== SUPPLIED MATERIAL ==

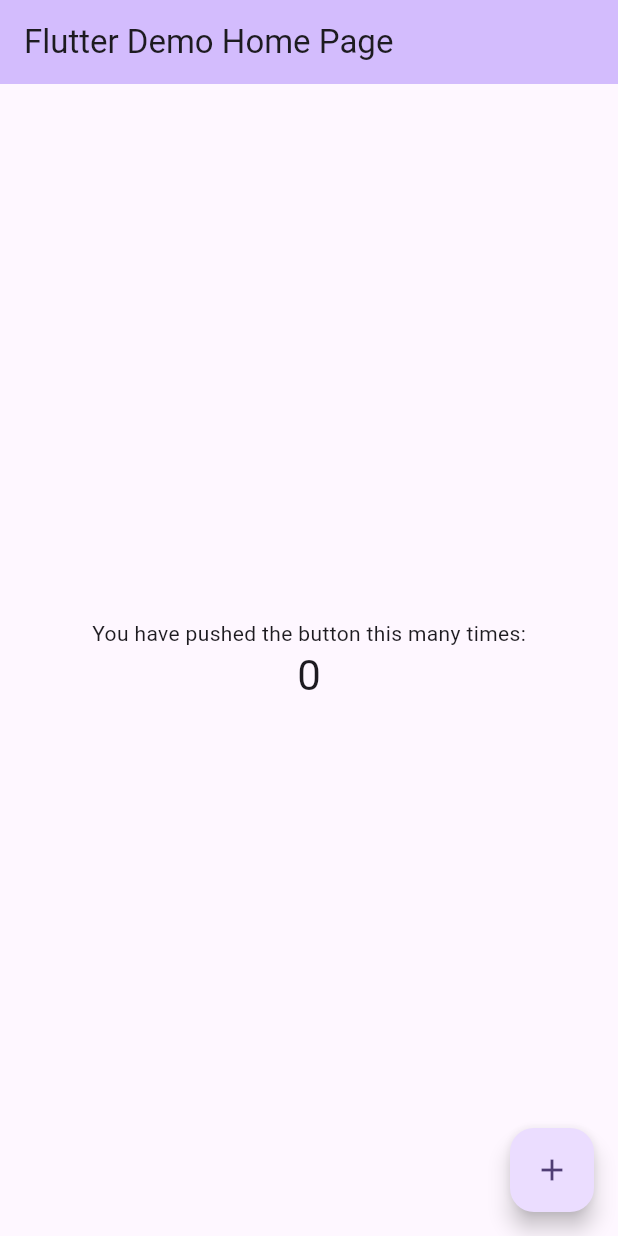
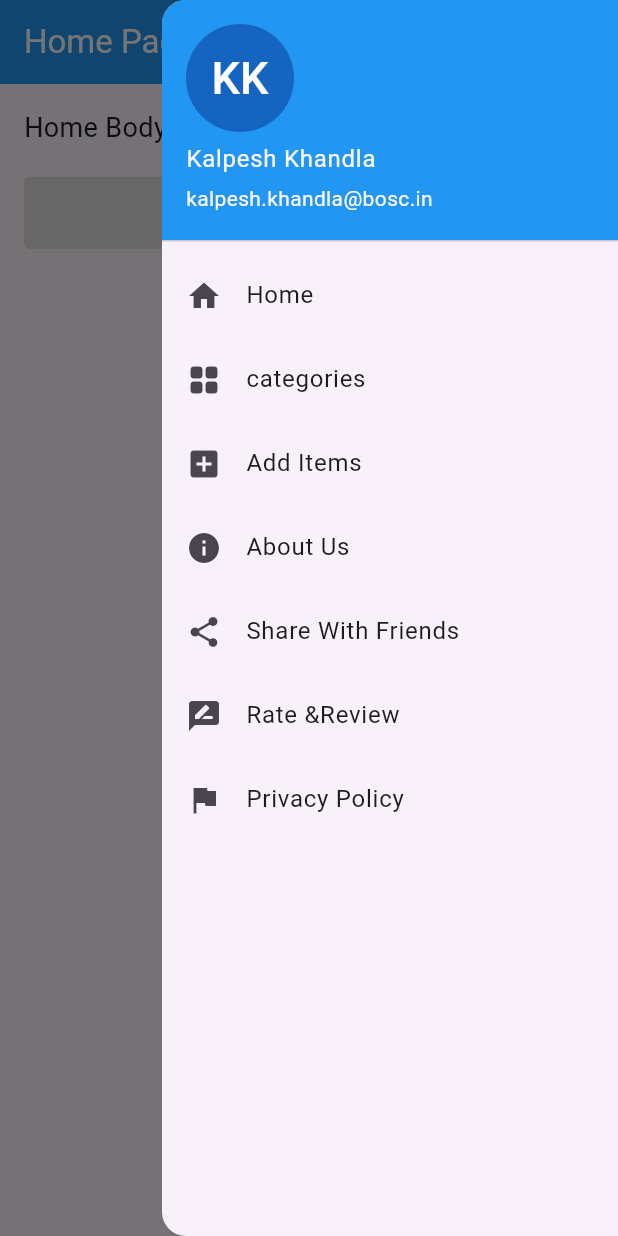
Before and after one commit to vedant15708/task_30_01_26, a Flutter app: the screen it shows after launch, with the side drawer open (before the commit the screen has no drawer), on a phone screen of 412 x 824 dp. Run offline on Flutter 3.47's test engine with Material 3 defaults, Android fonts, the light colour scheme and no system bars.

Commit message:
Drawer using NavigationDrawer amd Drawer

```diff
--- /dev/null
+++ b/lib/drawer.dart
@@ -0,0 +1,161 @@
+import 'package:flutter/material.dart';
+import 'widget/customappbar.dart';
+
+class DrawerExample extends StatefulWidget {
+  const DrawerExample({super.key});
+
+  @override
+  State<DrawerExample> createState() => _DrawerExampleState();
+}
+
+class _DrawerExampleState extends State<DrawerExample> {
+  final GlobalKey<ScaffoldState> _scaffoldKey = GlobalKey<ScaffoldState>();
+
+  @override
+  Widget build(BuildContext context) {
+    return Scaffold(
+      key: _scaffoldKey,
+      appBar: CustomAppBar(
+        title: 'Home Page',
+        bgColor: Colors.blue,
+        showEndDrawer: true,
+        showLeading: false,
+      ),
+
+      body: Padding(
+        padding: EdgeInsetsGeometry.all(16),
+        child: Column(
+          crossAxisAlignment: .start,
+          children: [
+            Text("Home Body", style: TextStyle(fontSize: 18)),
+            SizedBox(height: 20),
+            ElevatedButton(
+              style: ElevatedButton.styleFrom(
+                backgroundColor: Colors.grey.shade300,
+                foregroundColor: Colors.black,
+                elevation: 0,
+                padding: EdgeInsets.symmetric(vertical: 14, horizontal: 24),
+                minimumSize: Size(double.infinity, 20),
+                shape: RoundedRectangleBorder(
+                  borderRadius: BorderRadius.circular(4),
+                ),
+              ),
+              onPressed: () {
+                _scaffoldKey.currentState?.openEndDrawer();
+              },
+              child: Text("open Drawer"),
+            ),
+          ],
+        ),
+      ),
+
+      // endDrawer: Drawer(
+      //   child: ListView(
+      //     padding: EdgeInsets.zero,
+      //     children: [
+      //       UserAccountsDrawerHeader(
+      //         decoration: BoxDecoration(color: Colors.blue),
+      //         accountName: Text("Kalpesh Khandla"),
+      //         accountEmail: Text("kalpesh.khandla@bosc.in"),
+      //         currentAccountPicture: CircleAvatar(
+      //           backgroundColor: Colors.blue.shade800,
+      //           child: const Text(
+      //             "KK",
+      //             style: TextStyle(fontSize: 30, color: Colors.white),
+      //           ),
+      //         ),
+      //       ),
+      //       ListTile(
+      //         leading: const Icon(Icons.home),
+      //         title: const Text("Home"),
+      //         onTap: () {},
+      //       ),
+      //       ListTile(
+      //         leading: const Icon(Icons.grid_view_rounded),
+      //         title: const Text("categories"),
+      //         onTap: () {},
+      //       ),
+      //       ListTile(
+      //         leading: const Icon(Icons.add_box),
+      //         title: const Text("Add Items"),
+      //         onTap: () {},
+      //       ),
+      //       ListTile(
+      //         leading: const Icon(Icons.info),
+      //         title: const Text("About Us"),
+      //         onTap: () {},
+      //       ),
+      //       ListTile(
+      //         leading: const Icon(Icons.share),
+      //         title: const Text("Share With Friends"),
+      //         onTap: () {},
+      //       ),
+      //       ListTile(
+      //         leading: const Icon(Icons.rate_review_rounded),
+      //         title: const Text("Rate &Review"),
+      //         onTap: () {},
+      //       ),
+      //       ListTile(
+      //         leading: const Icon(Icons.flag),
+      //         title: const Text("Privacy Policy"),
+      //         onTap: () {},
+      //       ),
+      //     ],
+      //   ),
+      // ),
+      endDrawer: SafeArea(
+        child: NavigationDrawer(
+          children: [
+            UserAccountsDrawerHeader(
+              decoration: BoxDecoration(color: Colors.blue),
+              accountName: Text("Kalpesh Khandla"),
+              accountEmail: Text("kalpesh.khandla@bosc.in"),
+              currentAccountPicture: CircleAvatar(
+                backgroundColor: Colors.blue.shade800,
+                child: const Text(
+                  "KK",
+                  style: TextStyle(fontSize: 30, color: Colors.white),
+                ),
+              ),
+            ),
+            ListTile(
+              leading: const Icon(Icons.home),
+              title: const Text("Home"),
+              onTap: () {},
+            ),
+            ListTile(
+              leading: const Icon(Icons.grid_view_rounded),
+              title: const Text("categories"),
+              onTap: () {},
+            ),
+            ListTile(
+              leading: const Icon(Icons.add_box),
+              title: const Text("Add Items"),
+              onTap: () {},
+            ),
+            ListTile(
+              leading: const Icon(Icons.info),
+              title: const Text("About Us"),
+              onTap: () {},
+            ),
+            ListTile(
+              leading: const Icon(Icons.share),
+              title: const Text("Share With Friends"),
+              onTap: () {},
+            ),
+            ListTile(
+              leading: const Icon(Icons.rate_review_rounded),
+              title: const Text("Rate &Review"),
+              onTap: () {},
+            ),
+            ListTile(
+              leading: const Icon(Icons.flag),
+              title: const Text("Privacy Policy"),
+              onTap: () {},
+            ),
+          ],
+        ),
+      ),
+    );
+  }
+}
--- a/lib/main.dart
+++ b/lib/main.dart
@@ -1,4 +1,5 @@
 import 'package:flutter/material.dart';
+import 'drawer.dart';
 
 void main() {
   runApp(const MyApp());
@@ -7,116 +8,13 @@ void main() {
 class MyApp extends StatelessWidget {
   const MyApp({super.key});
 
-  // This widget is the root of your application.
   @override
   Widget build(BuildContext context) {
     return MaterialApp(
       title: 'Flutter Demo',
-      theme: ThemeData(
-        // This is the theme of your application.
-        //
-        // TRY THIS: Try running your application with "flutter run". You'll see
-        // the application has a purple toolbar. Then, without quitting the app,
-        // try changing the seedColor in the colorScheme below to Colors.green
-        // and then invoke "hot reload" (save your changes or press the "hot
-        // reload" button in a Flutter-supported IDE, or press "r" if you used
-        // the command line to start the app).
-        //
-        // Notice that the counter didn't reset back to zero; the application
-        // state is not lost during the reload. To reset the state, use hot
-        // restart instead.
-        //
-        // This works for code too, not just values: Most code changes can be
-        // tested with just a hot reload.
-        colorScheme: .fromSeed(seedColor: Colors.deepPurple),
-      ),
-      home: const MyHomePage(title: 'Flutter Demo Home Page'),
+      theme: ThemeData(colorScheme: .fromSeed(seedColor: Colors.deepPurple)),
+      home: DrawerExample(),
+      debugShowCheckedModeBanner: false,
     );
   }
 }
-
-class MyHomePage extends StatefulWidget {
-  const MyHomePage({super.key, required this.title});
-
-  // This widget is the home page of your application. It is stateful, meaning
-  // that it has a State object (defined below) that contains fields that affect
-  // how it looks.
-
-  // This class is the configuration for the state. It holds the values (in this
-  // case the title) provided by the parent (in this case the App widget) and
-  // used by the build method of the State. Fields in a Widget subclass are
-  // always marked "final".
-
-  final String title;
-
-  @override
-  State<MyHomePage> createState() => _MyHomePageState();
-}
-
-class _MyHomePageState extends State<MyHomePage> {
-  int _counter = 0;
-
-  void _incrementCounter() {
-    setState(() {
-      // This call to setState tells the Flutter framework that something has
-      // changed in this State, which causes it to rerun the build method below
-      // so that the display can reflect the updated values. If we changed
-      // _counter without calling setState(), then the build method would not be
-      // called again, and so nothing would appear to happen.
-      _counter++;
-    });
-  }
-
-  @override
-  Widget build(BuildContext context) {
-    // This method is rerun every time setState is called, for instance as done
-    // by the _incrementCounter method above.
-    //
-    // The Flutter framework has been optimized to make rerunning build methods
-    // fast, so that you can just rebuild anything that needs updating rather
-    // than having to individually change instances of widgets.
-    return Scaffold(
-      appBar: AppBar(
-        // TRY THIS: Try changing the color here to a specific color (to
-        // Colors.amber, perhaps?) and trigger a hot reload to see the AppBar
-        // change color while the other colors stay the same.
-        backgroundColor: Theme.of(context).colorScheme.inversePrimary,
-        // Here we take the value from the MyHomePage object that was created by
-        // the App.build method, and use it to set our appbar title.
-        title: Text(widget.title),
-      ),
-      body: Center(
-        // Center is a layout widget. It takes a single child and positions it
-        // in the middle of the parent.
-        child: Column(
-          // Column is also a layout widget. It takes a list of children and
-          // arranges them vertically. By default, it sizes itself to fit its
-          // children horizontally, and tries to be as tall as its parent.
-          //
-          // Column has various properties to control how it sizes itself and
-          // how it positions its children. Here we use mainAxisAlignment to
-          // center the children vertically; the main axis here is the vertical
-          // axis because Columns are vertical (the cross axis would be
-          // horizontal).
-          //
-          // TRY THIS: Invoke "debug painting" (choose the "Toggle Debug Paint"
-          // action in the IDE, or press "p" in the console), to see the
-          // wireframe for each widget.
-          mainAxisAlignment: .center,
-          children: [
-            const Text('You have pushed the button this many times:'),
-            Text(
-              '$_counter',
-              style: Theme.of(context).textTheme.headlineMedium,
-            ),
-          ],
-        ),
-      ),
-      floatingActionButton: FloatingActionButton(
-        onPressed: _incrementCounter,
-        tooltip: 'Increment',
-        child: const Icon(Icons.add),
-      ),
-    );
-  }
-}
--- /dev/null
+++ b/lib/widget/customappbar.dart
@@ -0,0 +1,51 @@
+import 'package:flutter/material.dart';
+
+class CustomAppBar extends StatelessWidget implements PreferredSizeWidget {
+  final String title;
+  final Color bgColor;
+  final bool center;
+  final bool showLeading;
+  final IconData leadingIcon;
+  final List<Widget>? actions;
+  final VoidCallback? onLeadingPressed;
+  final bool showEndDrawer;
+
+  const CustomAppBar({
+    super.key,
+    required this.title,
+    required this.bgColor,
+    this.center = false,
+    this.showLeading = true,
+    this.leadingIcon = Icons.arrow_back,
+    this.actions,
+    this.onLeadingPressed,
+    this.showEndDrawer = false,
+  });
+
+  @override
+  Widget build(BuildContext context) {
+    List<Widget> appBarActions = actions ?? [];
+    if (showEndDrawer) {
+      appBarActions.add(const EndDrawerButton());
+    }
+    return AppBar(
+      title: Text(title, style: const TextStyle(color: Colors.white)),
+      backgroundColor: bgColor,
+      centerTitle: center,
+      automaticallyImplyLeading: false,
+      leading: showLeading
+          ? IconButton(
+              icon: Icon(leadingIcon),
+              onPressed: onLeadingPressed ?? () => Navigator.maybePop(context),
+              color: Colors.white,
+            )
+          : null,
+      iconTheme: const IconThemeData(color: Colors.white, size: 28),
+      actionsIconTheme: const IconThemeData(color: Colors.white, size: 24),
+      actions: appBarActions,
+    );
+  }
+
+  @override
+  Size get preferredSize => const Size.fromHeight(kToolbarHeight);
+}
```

===

■ EXERCISE DETAILS: Pull out each line of the records holding the string "final".

■ SOLVED PROBLEM:
+  final GlobalKey<ScaffoldState> _scaffoldKey = GlobalKey<ScaffoldState>();
-  // always marked "final".
-  final String title;
+  final String title;
+  final Color bgColor;
+  final bool center;
+  final bool showLeading;
+  final IconData leadingIcon;
+  final List<Widget>? actions;
+  final VoidCallback? onLeadingPressed;
+  final bool showEndDrawer;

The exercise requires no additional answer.